How to complete this task -
Lines from the one containing "Before and after one commit to Alan-oliveir/expert-notes, a" through the last line of the data below are to be returned exactly; leave out the rest.
--- Data for the task Enclosed Below ---
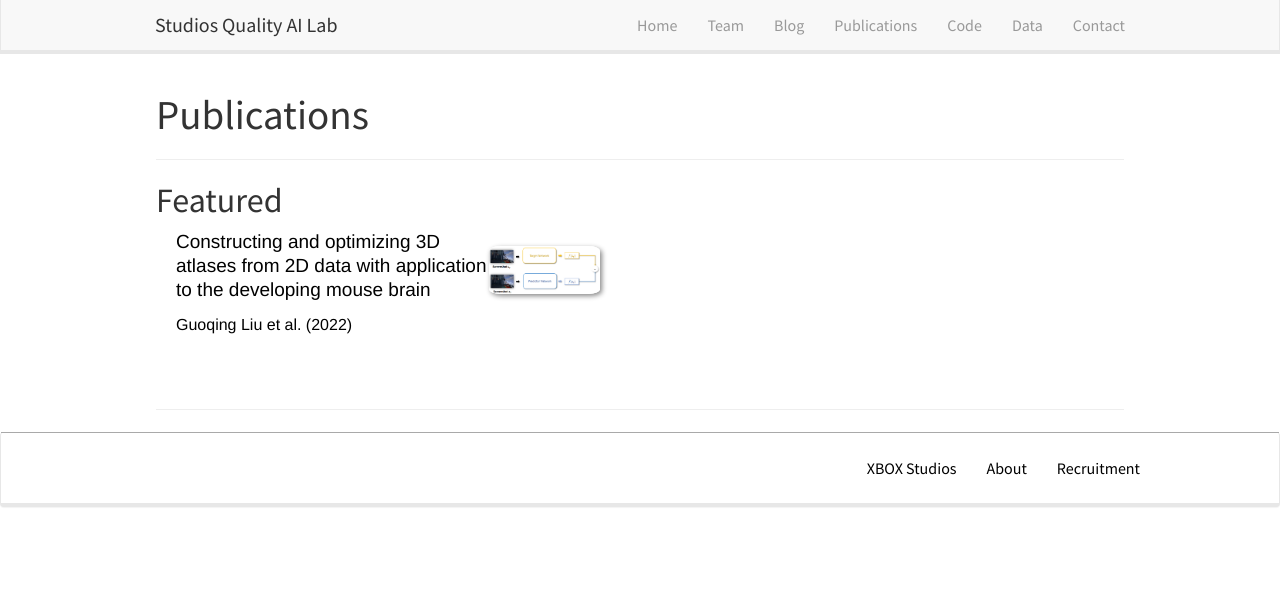
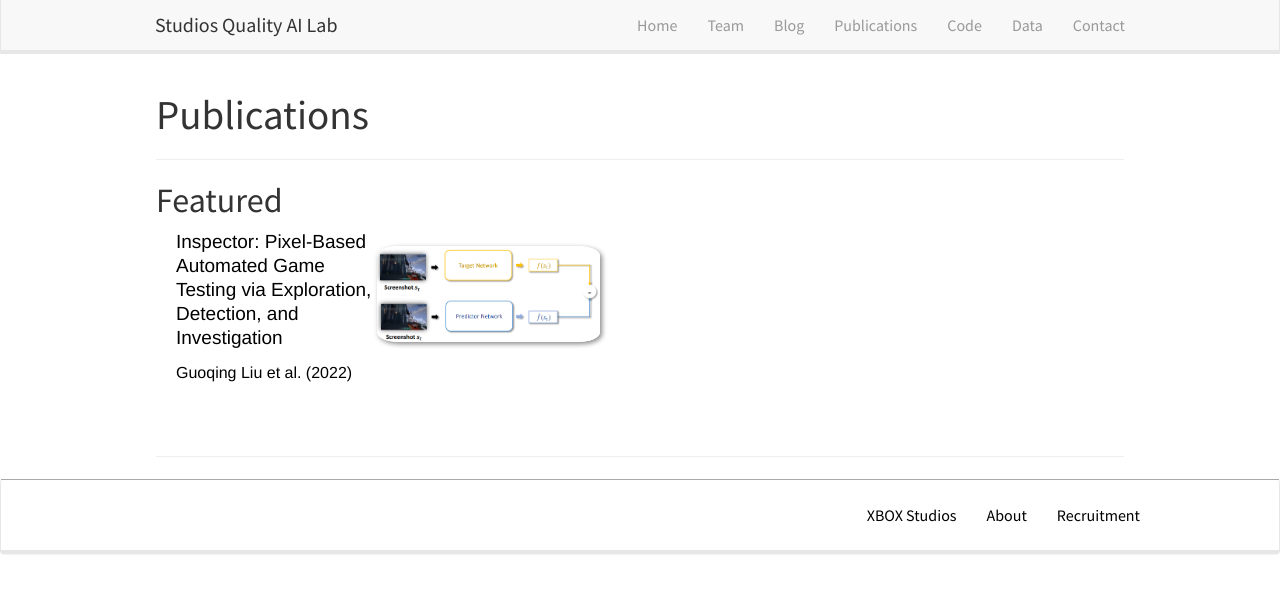
Before and after one commit to Xbox-QuAIL/xbox-quail.github.io, a Jekyll site: the page built from _pages/publications.md, in a window 1280 px wide. Shown: the top 593 px of the page. Built offline with Jekyll 4.4.1, drawn with Linux system fonts in a browser that asks for light colours; nearby versions of some CDN libraries.

Commit message:
fix for table in test blog page #2

```diff
--- a/_data/publist.yml
+++ b/_data/publist.yml
@@ -1,4 +1,4 @@
-- title: "Constructing and optimizing 3D atlases from 2D data with application to the developing mouse brain"
+- title: "Inspector: Pixel-Based Automated Game Testing via Exploration, Detection, and Investigation"
   image: inspector22.png
   description: Deep reinforcement learning (DRL) agent design for object-oriented game testing.
   authors: Guoqing Liu, Mengzhang Cai, Li Zhao, Tao Qin, Adrian Brown, Jimmy Bischoff, Tie-Yan Liu
--- a/_pages/publications.md
+++ b/_pages/publications.md
@@ -25,7 +25,7 @@ permalink: /publications/
 
 <div class="col-sm-6 clearfix">
  <div class="row">
- 	<img src="{{ site.url }}{{ site.baseurl }}/images/pubpic/{{ publi.image }}" class="img-responsive" width="25%" style="float: right" />
+ 	<img src="{{ site.url }}{{ site.baseurl }}/images/pubpic/{{ publi.image }}" class="img-responsive" width="50%" style="float: right" />
   <p><a class="pub1" href="{{ publi.link.url }}">{{ publi.title }}</a></p>
   <a class="pub2"> {{ publi.link.display }} </a>
  </div>
```
Also changed, not shown: research/test_blog.md (+3 -3 lines).
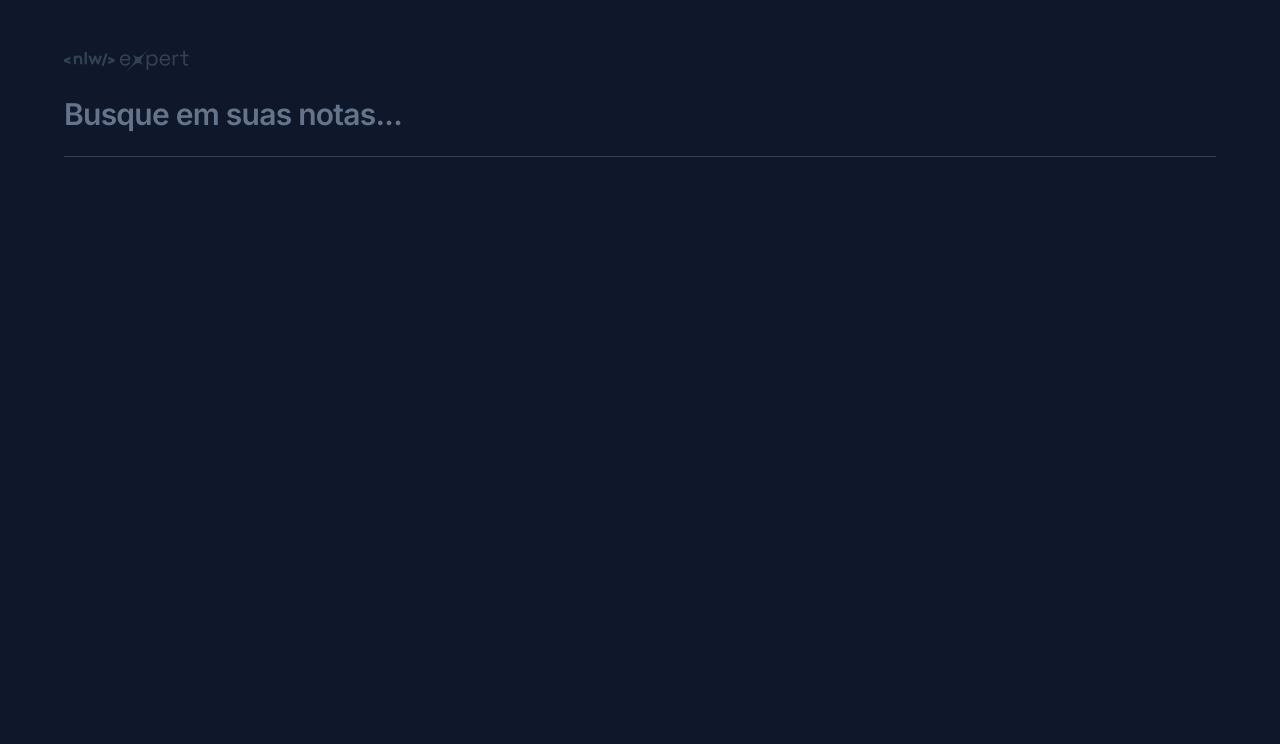
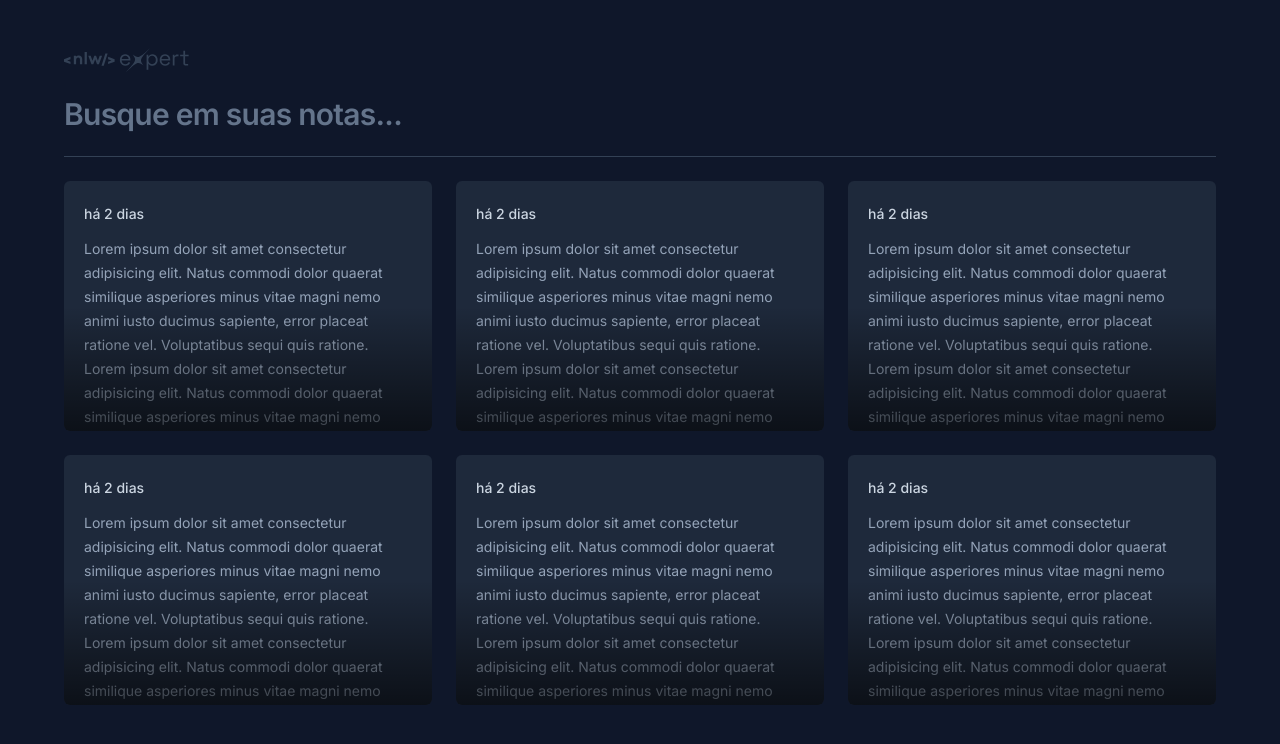
Before and after one commit to Alan-oliveir/expert-notes, a React (Vite) app: page / in a window 1280 px wide. Shown: the top 744 px of the page. Built offline with nearby package versions, Linux system fonts and the light colour scheme.

Commit message:
Add NoteCard component to app.tsx

```diff
--- a/src/app.tsx
+++ b/src/app.tsx
@@ -1,4 +1,6 @@
 import logo from "./assets/logo-nlw-expert.svg";
+
+import { NoteCard } from "./components/note-card";
 
 export function App() {
   return (
@@ -16,7 +18,12 @@ export function App() {
       <div className="h-px bg-slate-700" />
 
       <div className="grid grid-cols-3 gap-6 auto-rows-[250px]">
-        <div className=""></div>
+        <NoteCard />
+        <NoteCard />
+        <NoteCard />
+        <NoteCard />
+        <NoteCard />
+        <NoteCard />
       </div>
     </div>
   );
```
--- End of Enclosed Data for the task ---
Worked solution -
Before and after one commit to Alan-oliveir/expert-notes, a React (Vite) app: page / in a window 1280 px wide. Shown: the top 744 px of the page. Built offline with nearby package versions, Linux system fonts and the light colour scheme.

Commit message:
Add NoteCard component to app.tsx

```diff
--- a/src/app.tsx
+++ b/src/app.tsx
@@ -1,4 +1,6 @@
 import logo from "./assets/logo-nlw-expert.svg";
+
+import { NoteCard } from "./components/note-card";
 
 export function App() {
   return (
@@ -16,7 +18,12 @@ export function App() {
       <div className="h-px bg-slate-700" />
 
       <div className="grid grid-cols-3 gap-6 auto-rows-[250px]">
-        <div className=""></div>
+        <NoteCard />
+        <NoteCard />
+        <NoteCard />
+        <NoteCard />
+        <NoteCard />
+        <NoteCard />
       </div>
     </div>
   );
```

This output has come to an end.